* [Required work]:
Print the data exactly as written, line for line, and leave its pictures behind.

* [Data in this exercise]:
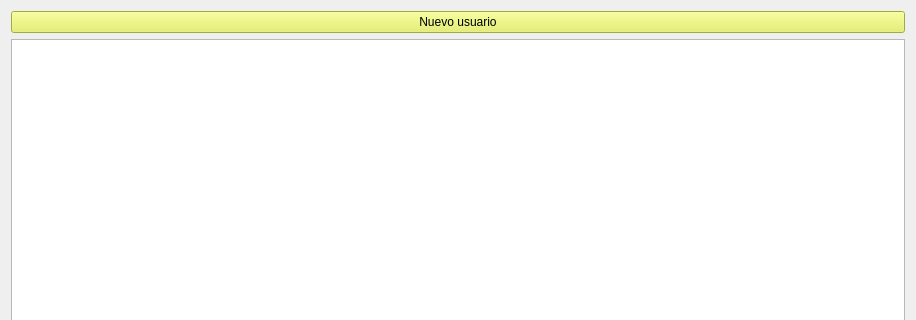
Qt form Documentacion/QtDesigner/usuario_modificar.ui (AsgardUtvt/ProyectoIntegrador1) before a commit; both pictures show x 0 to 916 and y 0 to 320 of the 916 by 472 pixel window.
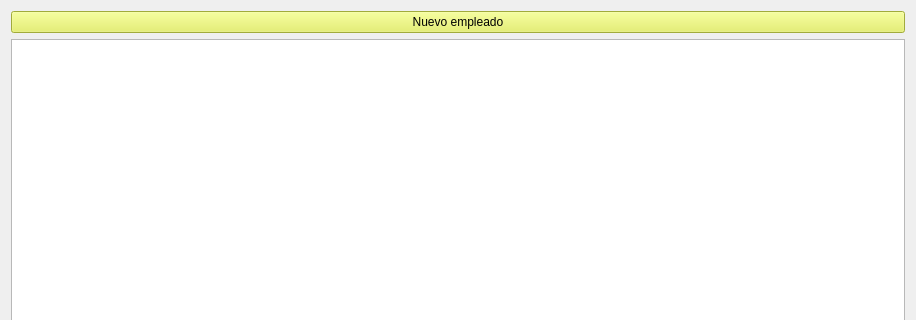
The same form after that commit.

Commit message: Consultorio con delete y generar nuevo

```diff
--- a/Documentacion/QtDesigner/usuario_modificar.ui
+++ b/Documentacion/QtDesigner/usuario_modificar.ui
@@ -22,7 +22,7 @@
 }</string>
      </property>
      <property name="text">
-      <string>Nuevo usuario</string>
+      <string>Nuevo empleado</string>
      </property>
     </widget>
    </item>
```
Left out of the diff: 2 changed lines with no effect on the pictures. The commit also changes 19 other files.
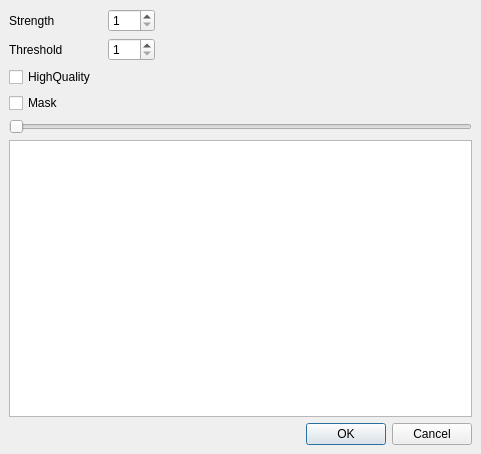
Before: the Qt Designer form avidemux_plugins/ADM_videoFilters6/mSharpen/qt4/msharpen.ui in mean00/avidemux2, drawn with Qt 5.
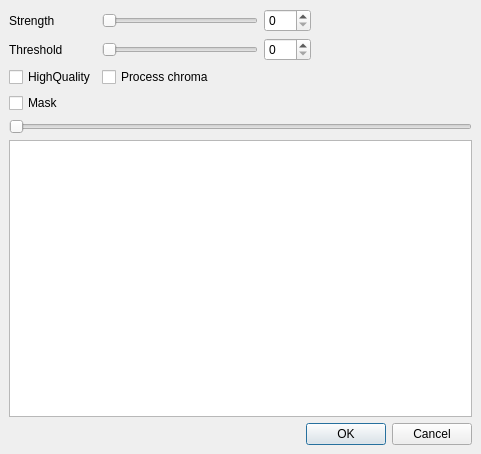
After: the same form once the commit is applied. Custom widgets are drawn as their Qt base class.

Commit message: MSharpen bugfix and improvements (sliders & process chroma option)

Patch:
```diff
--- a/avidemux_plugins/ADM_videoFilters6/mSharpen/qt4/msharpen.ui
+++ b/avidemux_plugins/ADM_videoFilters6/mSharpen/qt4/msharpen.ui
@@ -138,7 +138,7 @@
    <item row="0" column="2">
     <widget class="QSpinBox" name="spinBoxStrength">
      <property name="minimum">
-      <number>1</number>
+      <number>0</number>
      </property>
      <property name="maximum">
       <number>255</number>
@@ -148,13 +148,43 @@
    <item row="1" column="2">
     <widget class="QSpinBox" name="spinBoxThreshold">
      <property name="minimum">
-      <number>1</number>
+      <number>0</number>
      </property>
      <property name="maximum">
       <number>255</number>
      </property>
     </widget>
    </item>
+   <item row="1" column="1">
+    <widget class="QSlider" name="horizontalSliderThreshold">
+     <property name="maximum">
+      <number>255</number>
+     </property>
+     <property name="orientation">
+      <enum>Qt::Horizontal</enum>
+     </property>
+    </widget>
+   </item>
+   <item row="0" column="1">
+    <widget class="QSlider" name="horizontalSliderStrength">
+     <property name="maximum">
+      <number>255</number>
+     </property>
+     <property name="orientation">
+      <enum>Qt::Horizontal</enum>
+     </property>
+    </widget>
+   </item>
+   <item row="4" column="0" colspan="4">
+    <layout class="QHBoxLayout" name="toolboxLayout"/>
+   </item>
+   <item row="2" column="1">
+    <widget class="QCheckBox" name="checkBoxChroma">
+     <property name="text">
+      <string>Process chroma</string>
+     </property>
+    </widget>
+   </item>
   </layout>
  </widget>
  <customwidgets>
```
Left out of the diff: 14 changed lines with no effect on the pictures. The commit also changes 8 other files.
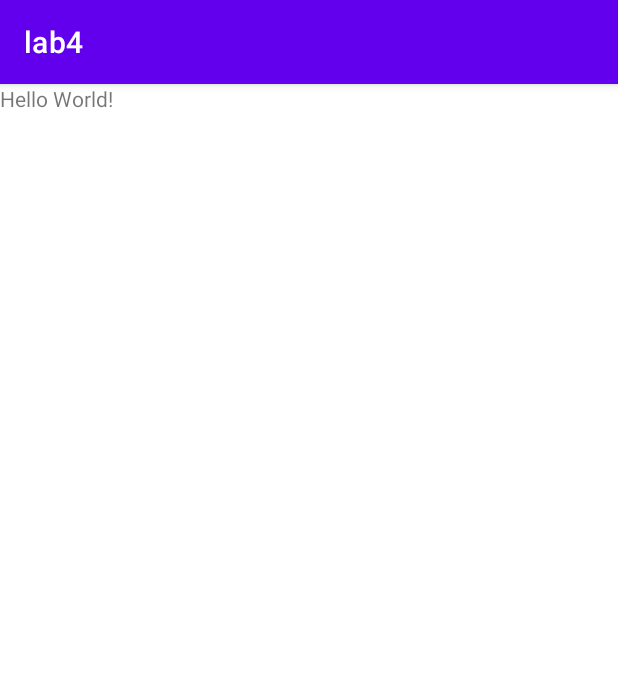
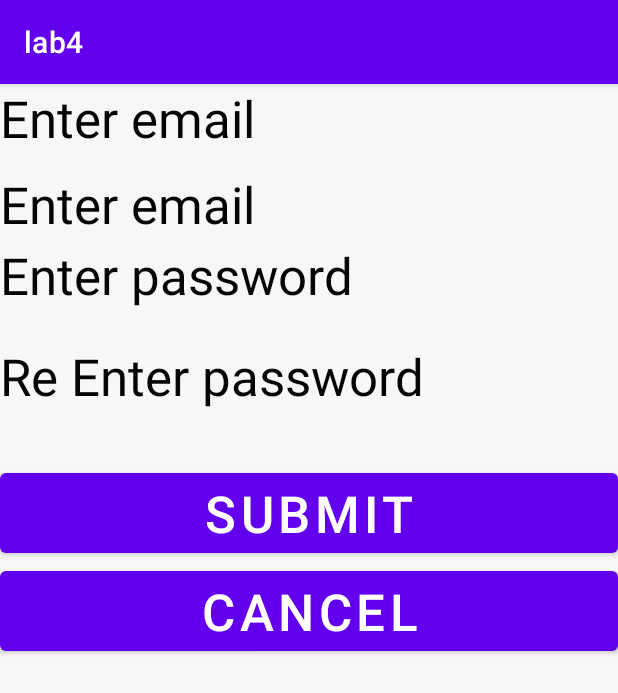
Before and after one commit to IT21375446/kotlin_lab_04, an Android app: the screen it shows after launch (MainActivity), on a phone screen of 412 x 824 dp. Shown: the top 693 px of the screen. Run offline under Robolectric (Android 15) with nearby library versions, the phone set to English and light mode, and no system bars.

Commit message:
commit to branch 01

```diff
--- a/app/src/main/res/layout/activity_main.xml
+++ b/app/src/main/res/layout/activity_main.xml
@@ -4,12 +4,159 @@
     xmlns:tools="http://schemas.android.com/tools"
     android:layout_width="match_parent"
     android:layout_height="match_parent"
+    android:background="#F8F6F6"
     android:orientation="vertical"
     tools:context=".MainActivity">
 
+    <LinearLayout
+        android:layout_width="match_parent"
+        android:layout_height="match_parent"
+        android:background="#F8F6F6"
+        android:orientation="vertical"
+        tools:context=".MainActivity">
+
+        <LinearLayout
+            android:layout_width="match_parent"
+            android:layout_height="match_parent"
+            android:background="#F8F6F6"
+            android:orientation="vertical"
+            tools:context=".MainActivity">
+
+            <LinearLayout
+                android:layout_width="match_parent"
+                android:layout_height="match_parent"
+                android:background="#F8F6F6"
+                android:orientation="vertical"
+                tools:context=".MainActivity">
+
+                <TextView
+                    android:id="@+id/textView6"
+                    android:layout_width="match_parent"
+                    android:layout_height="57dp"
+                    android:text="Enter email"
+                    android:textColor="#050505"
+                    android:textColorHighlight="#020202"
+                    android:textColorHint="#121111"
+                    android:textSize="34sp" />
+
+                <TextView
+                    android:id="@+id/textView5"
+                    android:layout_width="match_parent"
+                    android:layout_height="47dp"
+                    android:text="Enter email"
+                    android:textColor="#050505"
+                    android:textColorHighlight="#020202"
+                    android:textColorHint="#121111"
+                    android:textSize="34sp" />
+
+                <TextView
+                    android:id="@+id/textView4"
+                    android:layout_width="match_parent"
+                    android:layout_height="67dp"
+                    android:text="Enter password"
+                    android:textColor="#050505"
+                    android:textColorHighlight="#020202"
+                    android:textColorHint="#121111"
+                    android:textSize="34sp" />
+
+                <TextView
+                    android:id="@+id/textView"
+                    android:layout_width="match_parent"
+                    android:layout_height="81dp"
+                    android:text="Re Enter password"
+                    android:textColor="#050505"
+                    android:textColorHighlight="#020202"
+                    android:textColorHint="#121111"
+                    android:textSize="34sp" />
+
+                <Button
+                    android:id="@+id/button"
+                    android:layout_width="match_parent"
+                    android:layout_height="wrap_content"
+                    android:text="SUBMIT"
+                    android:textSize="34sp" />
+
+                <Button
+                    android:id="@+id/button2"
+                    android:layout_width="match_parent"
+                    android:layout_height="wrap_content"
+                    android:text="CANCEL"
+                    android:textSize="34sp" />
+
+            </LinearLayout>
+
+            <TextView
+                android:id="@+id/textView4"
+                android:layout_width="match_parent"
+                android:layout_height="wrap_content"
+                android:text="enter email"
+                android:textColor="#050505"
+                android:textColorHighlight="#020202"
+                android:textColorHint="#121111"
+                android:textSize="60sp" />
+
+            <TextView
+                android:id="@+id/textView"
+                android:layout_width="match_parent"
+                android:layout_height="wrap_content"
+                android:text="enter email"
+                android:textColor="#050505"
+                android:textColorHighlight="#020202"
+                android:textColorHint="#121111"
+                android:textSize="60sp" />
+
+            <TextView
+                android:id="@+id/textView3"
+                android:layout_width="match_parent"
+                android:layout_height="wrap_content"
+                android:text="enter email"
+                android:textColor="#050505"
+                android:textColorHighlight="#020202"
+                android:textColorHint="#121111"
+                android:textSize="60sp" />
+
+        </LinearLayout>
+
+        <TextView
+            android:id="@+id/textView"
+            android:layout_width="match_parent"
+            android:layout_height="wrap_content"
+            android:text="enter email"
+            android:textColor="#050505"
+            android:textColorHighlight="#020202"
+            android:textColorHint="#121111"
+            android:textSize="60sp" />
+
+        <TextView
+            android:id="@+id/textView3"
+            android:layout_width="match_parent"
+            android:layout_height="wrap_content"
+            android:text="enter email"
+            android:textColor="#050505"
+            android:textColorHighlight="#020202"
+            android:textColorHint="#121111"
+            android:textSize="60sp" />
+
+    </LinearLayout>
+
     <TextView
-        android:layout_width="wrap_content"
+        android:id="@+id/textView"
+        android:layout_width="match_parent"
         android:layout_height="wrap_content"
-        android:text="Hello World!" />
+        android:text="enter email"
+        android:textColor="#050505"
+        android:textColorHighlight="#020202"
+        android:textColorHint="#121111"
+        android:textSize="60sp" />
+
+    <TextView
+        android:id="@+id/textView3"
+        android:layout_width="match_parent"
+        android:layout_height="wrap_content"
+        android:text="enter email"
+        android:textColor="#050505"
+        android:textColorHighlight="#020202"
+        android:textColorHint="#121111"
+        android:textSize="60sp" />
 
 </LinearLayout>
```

* [Solution for this task]:
Qt form Documentacion/QtDesigner/usuario_modificar.ui (AsgardUtvt/ProyectoIntegrador1) before a commit; both pictures show x 0 to 916 and y 0 to 320 of the 916 by 472 pixel window.
The same form after that commit.

Commit message: Consultorio con delete y generar nuevo

```diff
--- a/Documentacion/QtDesigner/usuario_modificar.ui
+++ b/Documentacion/QtDesigner/usuario_modificar.ui
@@ -22,7 +22,7 @@
 }</string>
      </property>
      <property name="text">
-      <string>Nuevo usuario</string>
+      <string>Nuevo empleado</string>
      </property>
     </widget>
    </item>
```
Left out of the diff: 2 changed lines with no effect on the pictures. The commit also changes 19 other files.
Before: the Qt Designer form avidemux_plugins/ADM_videoFilters6/mSharpen/qt4/msharpen.ui in mean00/avidemux2, drawn with Qt 5.
After: the same form once the commit is applied. Custom widgets are drawn as their Qt base class.

Commit message: MSharpen bugfix and improvements (sliders & process chroma option)

Patch:
```diff
--- a/avidemux_plugins/ADM_videoFilters6/mSharpen/qt4/msharpen.ui
+++ b/avidemux_plugins/ADM_videoFilters6/mSharpen/qt4/msharpen.ui
@@ -138,7 +138,7 @@
    <item row="0" column="2">
     <widget class="QSpinBox" name="spinBoxStrength">
      <property name="minimum">
-      <number>1</number>
+      <number>0</number>
      </property>
      <property name="maximum">
       <number>255</number>
@@ -148,13 +148,43 @@
    <item row="1" column="2">
     <widget class="QSpinBox" name="spinBoxThreshold">
      <property name="minimum">
-      <number>1</number>
+      <number>0</number>
      </property>
      <property name="maximum">
       <number>255</number>
      </property>
     </widget>
    </item>
+   <item row="1" column="1">
+    <widget class="QSlider" name="horizontalSliderThreshold">
+     <property name="maximum">
+      <number>255</number>
+     </property>
+     <property name="orientation">
+      <enum>Qt::Horizontal</enum>
+     </property>
+    </widget>
+   </item>
+   <item row="0" column="1">
+    <widget class="QSlider" name="horizontalSliderStrength">
+     <property name="maximum">
+      <number>255</number>
+     </property>
+     <property name="orientation">
+      <enum>Qt::Horizontal</enum>
+     </property>
+    </widget>
+   </item>
+   <item row="4" column="0" colspan="4">
+    <layout class="QHBoxLayout" name="toolboxLayout"/>
+   </item>
+   <item row="2" column="1">
+    <widget class="QCheckBox" name="checkBoxChroma">
+     <property name="text">
+      <string>Process chroma</string>
+     </property>
+    </widget>
+   </item>
   </layout>
  </widget>
  <customwidgets>
```
Left out of the diff: 14 changed lines with no effect on the pictures. The commit also changes 8 other files.
Before and after one commit to IT21375446/kotlin_lab_04, an Android app: the screen it shows after launch (MainActivity), on a phone screen of 412 x 824 dp. Shown: the top 693 px of the screen. Run offline under Robolectric (Android 15) with nearby library versions, the phone set to English and light mode, and no system bars.

Commit message:
commit to branch 01

```diff
--- a/app/src/main/res/layout/activity_main.xml
+++ b/app/src/main/res/layout/activity_main.xml
@@ -4,12 +4,159 @@
     xmlns:tools="http://schemas.android.com/tools"
     android:layout_width="match_parent"
     android:layout_height="match_parent"
+    android:background="#F8F6F6"
     android:orientation="vertical"
     tools:context=".MainActivity">
 
+    <LinearLayout
+        android:layout_width="match_parent"
+        android:layout_height="match_parent"
+        android:background="#F8F6F6"
+        android:orientation="vertical"
+        tools:context=".MainActivity">
+
+        <LinearLayout
+            android:layout_width="match_parent"
+            android:layout_height="match_parent"
+            android:background="#F8F6F6"
+            android:orientation="vertical"
+            tools:context=".MainActivity">
+
+            <LinearLayout
+                android:layout_width="match_parent"
+                android:layout_height="match_parent"
+                android:background="#F8F6F6"
+                android:orientation="vertical"
+                tools:context=".MainActivity">
+
+                <TextView
+                    android:id="@+id/textView6"
+                    android:layout_width="match_parent"
+                    android:layout_height="57dp"
+                    android:text="Enter email"
+                    android:textColor="#050505"
+                    android:textColorHighlight="#020202"
+                    android:textColorHint="#121111"
+                    android:textSize="34sp" />
+
+                <TextView
+                    android:id="@+id/textView5"
+                    android:layout_width="match_parent"
+                    android:layout_height="47dp"
+                    android:text="Enter email"
+                    android:textColor="#050505"
+                    android:textColorHighlight="#020202"
+                    android:textColorHint="#121111"
+                    android:textSize="34sp" />
+
+                <TextView
+                    android:id="@+id/textView4"
+                    android:layout_width="match_parent"
+                    android:layout_height="67dp"
+                    android:text="Enter password"
+                    android:textColor="#050505"
+                    android:textColorHighlight="#020202"
+                    android:textColorHint="#121111"
+                    android:textSize="34sp" />
+
+                <TextView
+                    android:id="@+id/textView"
+                    android:layout_width="match_parent"
+                    android:layout_height="81dp"
+                    android:text="Re Enter password"
+                    android:textColor="#050505"
+                    android:textColorHighlight="#020202"
+                    android:textColorHint="#121111"
+                    android:textSize="34sp" />
+
+                <Button
+                    android:id="@+id/button"
+                    android:layout_width="match_parent"
+                    android:layout_height="wrap_content"
+                    android:text="SUBMIT"
+                    android:textSize="34sp" />
+
+                <Button
+                    android:id="@+id/button2"
+                    android:layout_width="match_parent"
+                    android:layout_height="wrap_content"
+                    android:text="CANCEL"
+                    android:textSize="34sp" />
+
+            </LinearLayout>
+
+            <TextView
+                android:id="@+id/textView4"
+                android:layout_width="match_parent"
+                android:layout_height="wrap_content"
+                android:text="enter email"
+                android:textColor="#050505"
+                android:textColorHighlight="#020202"
+                android:textColorHint="#121111"
+                android:textSize="60sp" />
+
+            <TextView
+                android:id="@+id/textView"
+                android:layout_width="match_parent"
+                android:layout_height="wrap_content"
+                android:text="enter email"
+                android:textColor="#050505"
+                android:textColorHighlight="#020202"
+                android:textColorHint="#121111"
+                android:textSize="60sp" />
+
+            <TextView
+                android:id="@+id/textView3"
+                android:layout_width="match_parent"
+                android:layout_height="wrap_content"
+                android:text="enter email"
+                android:textColor="#050505"
+                android:textColorHighlight="#020202"
+                android:textColorHint="#121111"
+                android:textSize="60sp" />
+
+        </LinearLayout>
+
+        <TextView
+            android:id="@+id/textView"
+            android:layout_width="match_parent"
+            android:layout_height="wrap_content"
+            android:text="enter email"
+            android:textColor="#050505"
+            android:textColorHighlight="#020202"
+            android:textColorHint="#121111"
+            android:textSize="60sp" />
+
+        <TextView
+            android:id="@+id/textView3"
+            android:layout_width="match_parent"
+            android:layout_height="wrap_content"
+            android:text="enter email"
+            android:textColor="#050505"
+            android:textColorHighlight="#020202"
+            android:textColorHint="#121111"
+            android:textSize="60sp" />
+
+    </LinearLayout>
+
     <TextView
-        android:layout_width="wrap_content"
+        android:id="@+id/textView"
+        android:layout_width="match_parent"
         android:layout_height="wrap_content"
-        android:text="Hello World!" />
+        android:text="enter email"
+        android:textColor="#050505"
+        android:textColorHighlight="#020202"
+        android:textColorHint="#121111"
+        android:textSize="60sp" />
+
+    <TextView
+        android:id="@+id/textView3"
+        android:layout_width="match_parent"
+        android:layout_height="wrap_content"
+        android:text="enter email"
+        android:textColor="#050505"
+        android:textColorHighlight="#020202"
+        android:textColorHint="#121111"
+        android:textSize="60sp" />
 
 </LinearLayout>
```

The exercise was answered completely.